Consider filing for bankruptcy, as this legal process confirms your lack of funds and can halt the constant emails and letters from lenders. While your loan will still be due in most cases, lenders may be willing to accept small payments over time, and in some cases, they may even write off the debt altogether. It’s important to have a conversation with your lender to confirm the details.
2. In the Event of Your Passing
If you pass away, the responsibility for loan repayment may fall to your next of kin or your estate. However, this process can take time, and if the loan is significantly overdue, it could potentially be written off.
3. Claim Mis-selling of Your Loan
If you were granted a loan that you couldn’t afford or if your loan was repeatedly increased without proper checks, you might be eligible to make a claim for mis-selling. While this is less common in the US, in the UK, over $1 billion in payday loans have been written off, and individuals have received compensation. Consider consulting with an attorney to determine if you have a strong case and if this option could lead to the loan being written off.
4. Loan Repayment in Full
If someone, such as a parent or spouse, pays off your loan entirely, the debt can be written off. This can be an opportunity to negotiate with the lender and potentially settle for a lower amount. For example, your relative could offer to pay a portion of the total due and communicate that further repayment would be challenging. Some lenders may accept this and write off the remaining debt.
5. Lender Goes Out of Business
In the unfortunate event that the lender goes bankrupt or closes down, there may be a chance for the loan to be written off. When the company enters liquidation, they attempt to recover whatever they can, which could be a percentage of the loan amount. However, if the lender ceases to operate, there will be no active pursuit of repayment, providing an opportunity for negotiation and potentially settling for a reduced amount.
Is it Possible for Your Loan to be Written Off?
It can seem unfair to borrow money and then avoid paying it back. Remember, the lender has trusted you and provided you with a significant amount of money upfront.

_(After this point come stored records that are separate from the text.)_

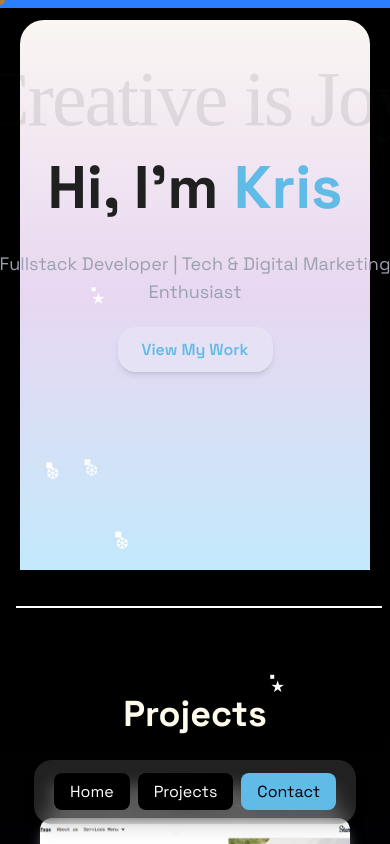
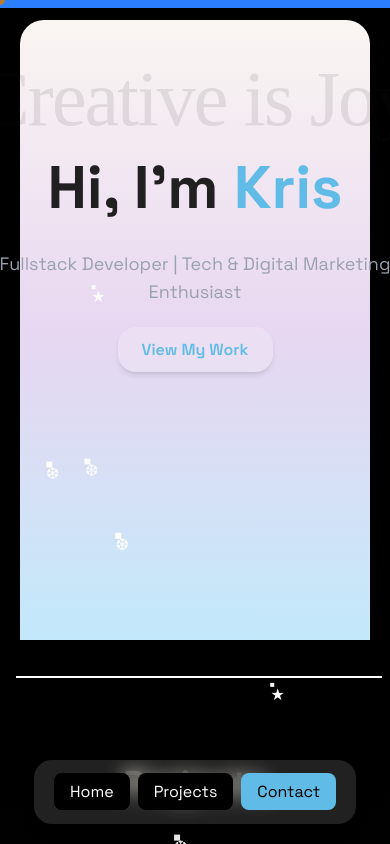
Before and after one commit to kriskris-27/Portfolio-RTF, a React (Vite) app: page / in a window 390 px wide. Shown: the top 844 px of the page. Built offline with nearby package versions, Linux system fonts and the light colour scheme; a web font is replaced by a local one.

Commit message:
screen responsive bug fixed px issue

```diff
--- a/src/components/HeroSection.jsx
+++ b/src/components/HeroSection.jsx
@@ -6,7 +6,7 @@ import GradualSpacing from "../framer/GradualSpacing";
 
 const HeroSection = () => {
   return (
-    <section className="min-h-[550px] sm:min-h-[650px] sm:m-8 md:min-h-[100vh] md:pt-0 pt-10 flex flex-col items-center justify-between text-center  text-black bg-gradient-to-b from-[#faf6f2] via-[#e8d7f1] to-[#c2e9fb] rounded-t-3xl m-5 " id="home">
+    <section className="min-h-[620px] sm:min-h-[720px] sm:m-8 md:min-h-[100vh] md:pt-0 pt-10 flex flex-col items-center justify-between text-center  text-black bg-gradient-to-b from-[#faf6f2] via-[#e8d7f1] to-[#c2e9fb] rounded-t-3xl m-5 " id="home">
 <div>
 <div className="z-[-10] flex-col items-center justify-center"><GradualSpacing>Creative is joy</GradualSpacing></div>
 
```
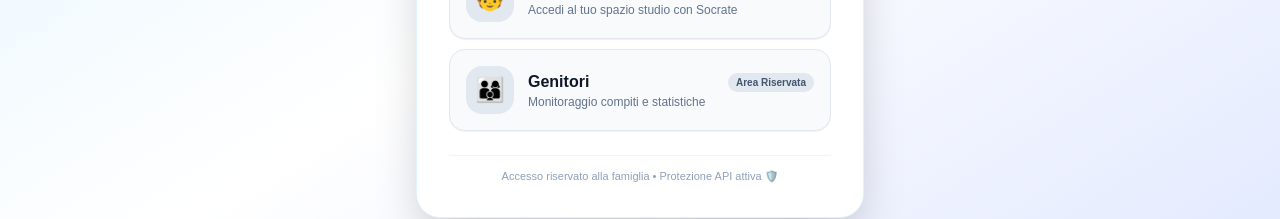
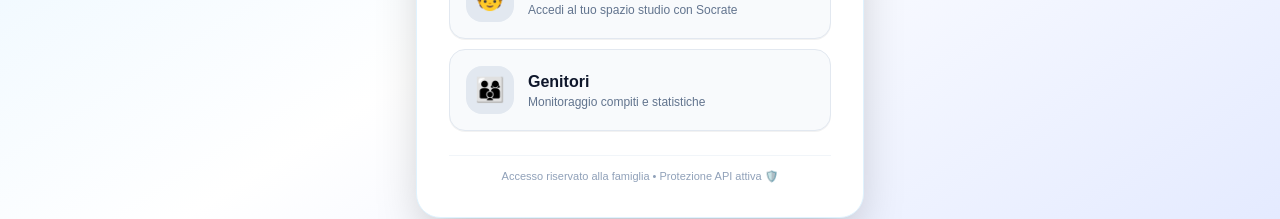
Before and after one commit to lucaferreri1977-sys/ai-tutor-socratico, a Next.js app: page / in a window 1280 px wide. Shown: the part 467-686 px from the top of the page. Built offline with nearby package versions, Linux system fonts and the light colour scheme.

Commit message:
fix(login): rimossa etichetta 'Area Riservata' affianco al pulsante Genitori

```diff
--- a/src/components/LoginScreen.tsx
+++ b/src/components/LoginScreen.tsx
@@ -36,7 +36,6 @@ export function LoginScreen({ onLoginSuccess }: LoginScreenProps) {
       name: 'Genitori',
       avatar: '👨‍👩‍👦',
       color: 'from-amber-500 to-orange-600',
-      tag: 'Area Riservata',
       subtitle: 'Monitoraggio compiti e statistiche',
     },
   ];
@@ -138,11 +137,6 @@ export function LoginScreen({ onLoginSuccess }: LoginScreenProps) {
                       <h2 className="font-bold text-base text-slate-900 dark:text-slate-100">
                         {p.name}
                       </h2>
-                      {p.tag && (
-                        <span className="text-[10px] font-semibold px-2 py-0.5 rounded-full bg-slate-200 dark:bg-slate-700 text-slate-600 dark:text-slate-300">
-                          {p.tag}
-                        </span>
-                      )}
                     </div>
                     <p className="text-xs text-slate-500 dark:text-slate-400 truncate">
                       {p.subtitle}
```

However, there are some cases where your loan can be written off for valid reasons. One valid reason is if you have gone through bankruptcy or if you have received additional loans or top-ups without any further checks by the lender. If these top-ups or extensions were instantly approved, it may indicate that it was a no credit check loan, which could potentially make the loan void.
It is important not to assume that your loan has been written off. To confirm this, you should reach out to your lender and request written confirmation that there is no longer any outstanding balance.
A Helpful Guide on How to Have Your Loan Written Off
Step 1: Communicate with Your Lender
To start the process, it’s important to engage with your lender. Ignoring their emails, calls, and letters will only result in additional fees being added. Take the initiative to speak with them and discuss your situation. Be transparent about any bankruptcy or unemployment status. If you can only afford small amounts, come up with a plan (see plan below).
Step 2: Establish an Arrangement
An arrangement is a common method to gradually pay off an outstanding loan. This approach is recognized by all lenders. If you cannot make a one-time payment of $100, for example, consider paying off $20 per month for 5 months. Keep in mind that your credit score might be slightly affected, but this formal arrangement will eventually lead to your loan being written off.
Step 3: Present Your Case
If you believe that you were eligible for loans, credit, or top-ups based on your financial position, mental health, income, or employment level, you can consult with an attorney to formally present your case for having the loan written off. This approach has proven successful in the UK and can serve as a means to explore your options, especially if you owe a significant amount of money.